◆ WORK TO COMPLETE ◆
Using the entries below, show all lines with the string "software".
⟨
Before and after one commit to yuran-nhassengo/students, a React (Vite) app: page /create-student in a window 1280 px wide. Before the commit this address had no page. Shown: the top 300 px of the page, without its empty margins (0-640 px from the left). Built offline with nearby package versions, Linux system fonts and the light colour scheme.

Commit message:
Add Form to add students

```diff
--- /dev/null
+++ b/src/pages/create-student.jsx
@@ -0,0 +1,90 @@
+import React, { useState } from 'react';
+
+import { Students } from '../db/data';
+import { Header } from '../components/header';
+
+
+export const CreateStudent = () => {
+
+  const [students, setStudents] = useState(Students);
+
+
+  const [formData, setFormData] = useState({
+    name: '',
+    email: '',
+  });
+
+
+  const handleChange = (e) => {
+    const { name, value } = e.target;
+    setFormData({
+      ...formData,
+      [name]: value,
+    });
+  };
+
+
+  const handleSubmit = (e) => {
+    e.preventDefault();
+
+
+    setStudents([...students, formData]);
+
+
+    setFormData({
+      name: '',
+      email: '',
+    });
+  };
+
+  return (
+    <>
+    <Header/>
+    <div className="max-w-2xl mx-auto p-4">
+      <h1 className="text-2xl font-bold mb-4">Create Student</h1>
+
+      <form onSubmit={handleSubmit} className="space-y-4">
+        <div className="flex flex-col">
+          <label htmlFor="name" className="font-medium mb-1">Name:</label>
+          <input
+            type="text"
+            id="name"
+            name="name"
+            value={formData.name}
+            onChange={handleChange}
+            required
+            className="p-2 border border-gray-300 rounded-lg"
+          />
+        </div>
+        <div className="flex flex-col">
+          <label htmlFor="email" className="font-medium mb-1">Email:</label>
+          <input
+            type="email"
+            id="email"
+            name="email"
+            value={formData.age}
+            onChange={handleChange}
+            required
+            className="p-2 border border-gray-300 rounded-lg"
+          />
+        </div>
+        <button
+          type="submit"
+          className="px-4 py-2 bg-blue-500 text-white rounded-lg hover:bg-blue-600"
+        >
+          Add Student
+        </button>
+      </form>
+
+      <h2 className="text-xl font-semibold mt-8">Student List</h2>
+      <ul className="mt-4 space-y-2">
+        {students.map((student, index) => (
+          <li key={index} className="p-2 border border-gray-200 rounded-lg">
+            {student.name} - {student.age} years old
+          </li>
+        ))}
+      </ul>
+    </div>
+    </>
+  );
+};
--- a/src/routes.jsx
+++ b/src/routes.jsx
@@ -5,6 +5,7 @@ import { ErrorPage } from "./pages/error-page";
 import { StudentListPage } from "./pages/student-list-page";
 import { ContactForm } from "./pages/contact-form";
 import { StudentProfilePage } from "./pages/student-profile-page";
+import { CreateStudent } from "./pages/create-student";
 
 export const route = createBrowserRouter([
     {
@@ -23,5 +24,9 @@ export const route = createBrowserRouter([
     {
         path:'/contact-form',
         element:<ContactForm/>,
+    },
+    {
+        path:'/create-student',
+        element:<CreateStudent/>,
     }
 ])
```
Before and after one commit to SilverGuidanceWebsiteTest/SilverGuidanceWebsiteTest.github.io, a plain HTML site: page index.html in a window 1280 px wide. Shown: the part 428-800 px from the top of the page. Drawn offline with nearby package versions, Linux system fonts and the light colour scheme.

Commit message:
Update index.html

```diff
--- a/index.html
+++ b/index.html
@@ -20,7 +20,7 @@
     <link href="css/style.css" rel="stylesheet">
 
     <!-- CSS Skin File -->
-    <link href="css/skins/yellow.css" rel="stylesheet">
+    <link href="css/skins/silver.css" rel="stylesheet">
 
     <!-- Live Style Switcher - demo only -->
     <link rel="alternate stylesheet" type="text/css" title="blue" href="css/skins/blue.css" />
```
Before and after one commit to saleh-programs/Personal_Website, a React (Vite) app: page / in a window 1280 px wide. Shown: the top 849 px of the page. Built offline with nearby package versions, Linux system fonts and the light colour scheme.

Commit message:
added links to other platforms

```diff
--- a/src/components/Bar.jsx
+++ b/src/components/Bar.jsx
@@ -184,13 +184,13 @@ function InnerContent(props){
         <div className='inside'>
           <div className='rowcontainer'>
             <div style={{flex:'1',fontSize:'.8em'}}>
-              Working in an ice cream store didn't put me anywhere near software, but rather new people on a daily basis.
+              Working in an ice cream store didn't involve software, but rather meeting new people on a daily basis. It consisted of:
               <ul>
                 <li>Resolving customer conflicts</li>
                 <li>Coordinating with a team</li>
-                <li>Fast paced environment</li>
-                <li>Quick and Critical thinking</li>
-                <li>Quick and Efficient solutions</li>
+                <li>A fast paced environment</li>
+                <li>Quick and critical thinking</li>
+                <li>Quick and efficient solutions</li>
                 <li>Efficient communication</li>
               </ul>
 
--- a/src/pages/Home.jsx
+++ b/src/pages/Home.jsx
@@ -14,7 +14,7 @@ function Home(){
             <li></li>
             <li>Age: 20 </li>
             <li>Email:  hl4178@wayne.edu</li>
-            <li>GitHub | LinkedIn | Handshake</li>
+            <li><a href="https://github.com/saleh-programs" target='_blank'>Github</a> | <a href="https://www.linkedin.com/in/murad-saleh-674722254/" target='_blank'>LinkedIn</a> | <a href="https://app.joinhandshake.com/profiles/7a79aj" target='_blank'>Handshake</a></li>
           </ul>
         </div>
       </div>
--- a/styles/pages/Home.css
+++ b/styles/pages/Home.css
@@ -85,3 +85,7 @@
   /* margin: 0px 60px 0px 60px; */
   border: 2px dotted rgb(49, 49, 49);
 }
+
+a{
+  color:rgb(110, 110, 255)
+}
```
⟩
◆ RESPONSE ◆
-              Working in an ice cream store didn't put me anywhere near software, but rather new people on a daily basis.
+              Working in an ice cream store didn't involve software, but rather meeting new people on a daily basis. It consisted of:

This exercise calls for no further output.